[LISTED ENTRIES Boundary: Start]
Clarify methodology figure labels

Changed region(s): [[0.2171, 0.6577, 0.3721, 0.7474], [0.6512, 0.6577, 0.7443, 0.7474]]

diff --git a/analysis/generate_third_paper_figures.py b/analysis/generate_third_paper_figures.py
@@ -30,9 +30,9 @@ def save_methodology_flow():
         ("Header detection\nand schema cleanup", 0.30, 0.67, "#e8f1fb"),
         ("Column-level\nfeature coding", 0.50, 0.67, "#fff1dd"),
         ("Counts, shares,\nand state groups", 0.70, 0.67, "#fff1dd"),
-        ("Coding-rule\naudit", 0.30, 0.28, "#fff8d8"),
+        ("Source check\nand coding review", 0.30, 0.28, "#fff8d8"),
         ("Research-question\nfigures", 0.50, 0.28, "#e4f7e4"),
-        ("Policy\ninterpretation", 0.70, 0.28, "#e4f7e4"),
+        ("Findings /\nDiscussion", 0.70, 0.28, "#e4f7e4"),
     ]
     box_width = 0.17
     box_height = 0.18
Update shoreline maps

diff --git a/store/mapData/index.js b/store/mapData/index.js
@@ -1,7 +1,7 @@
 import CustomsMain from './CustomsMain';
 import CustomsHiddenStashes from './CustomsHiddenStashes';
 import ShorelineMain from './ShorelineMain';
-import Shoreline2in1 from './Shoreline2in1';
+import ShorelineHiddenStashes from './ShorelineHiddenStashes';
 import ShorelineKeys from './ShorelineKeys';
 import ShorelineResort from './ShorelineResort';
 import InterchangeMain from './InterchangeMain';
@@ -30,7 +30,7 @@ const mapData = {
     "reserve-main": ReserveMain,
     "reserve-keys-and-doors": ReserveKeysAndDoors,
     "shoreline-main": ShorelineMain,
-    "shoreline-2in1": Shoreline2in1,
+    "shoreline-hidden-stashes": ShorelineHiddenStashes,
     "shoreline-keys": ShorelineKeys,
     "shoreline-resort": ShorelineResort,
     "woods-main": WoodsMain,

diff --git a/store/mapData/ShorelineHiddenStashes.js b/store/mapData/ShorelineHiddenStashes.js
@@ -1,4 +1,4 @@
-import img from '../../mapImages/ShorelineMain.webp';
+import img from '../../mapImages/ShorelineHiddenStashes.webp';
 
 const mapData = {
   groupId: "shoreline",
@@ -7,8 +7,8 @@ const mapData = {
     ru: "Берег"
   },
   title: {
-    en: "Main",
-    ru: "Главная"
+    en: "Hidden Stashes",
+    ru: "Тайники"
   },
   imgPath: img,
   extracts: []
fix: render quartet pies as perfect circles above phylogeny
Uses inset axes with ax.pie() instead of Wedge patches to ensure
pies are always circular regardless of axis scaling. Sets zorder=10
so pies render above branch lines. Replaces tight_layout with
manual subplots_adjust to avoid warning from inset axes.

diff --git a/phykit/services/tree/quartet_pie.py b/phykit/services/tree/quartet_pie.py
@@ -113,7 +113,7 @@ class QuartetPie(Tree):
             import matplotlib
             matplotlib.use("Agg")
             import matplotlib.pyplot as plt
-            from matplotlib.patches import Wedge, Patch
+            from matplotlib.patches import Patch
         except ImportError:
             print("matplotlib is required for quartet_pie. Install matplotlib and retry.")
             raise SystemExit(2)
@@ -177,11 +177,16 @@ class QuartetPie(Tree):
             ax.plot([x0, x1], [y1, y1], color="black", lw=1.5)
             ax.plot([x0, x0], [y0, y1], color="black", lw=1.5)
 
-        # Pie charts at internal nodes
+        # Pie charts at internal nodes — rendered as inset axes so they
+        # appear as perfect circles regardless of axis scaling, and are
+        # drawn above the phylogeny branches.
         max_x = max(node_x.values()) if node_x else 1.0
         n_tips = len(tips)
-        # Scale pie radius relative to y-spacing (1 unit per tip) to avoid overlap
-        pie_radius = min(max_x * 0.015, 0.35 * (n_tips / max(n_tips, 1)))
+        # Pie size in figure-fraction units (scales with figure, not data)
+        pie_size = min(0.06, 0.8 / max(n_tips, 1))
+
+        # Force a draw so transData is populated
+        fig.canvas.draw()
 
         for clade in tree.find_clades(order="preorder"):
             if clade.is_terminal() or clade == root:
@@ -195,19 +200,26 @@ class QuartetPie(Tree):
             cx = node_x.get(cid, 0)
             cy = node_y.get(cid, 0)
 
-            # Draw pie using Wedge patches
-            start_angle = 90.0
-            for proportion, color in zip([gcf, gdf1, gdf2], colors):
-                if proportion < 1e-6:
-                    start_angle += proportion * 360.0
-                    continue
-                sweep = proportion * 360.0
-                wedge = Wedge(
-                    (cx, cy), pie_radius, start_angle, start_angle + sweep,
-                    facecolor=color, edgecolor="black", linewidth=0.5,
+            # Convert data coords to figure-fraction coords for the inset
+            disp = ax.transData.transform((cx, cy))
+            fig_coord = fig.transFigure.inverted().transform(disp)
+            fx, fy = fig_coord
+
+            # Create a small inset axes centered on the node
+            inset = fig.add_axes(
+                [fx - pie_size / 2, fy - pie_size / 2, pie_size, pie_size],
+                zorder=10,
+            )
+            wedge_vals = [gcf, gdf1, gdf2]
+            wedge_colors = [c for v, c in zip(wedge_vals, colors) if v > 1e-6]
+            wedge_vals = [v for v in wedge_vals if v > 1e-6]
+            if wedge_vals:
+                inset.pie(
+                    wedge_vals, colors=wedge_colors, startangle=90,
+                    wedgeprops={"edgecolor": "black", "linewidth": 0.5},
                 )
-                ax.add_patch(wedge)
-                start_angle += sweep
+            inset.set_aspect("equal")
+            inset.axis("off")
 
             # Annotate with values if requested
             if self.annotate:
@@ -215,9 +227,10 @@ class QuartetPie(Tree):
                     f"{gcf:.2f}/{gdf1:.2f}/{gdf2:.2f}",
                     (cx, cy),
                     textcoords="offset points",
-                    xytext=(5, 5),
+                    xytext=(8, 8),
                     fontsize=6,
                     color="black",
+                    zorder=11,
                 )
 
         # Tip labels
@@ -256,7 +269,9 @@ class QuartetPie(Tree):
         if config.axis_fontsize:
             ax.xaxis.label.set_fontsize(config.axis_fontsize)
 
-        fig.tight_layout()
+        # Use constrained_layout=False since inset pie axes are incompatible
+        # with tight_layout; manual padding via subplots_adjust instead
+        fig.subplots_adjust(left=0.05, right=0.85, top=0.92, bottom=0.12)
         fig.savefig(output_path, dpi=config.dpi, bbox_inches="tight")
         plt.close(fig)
[LISTED ENTRIES Boundary: End]
§ REQUIREMENT: List all lines above in which the string "matplotlib" appears.

§ RESPONSE AREA:
             import matplotlib
             matplotlib.use("Agg")
             import matplotlib.pyplot as plt
-            from matplotlib.patches import Wedge, Patch
+            from matplotlib.patches import Patch
             print("matplotlib is required for quartet_pie. Install matplotlib and retry.")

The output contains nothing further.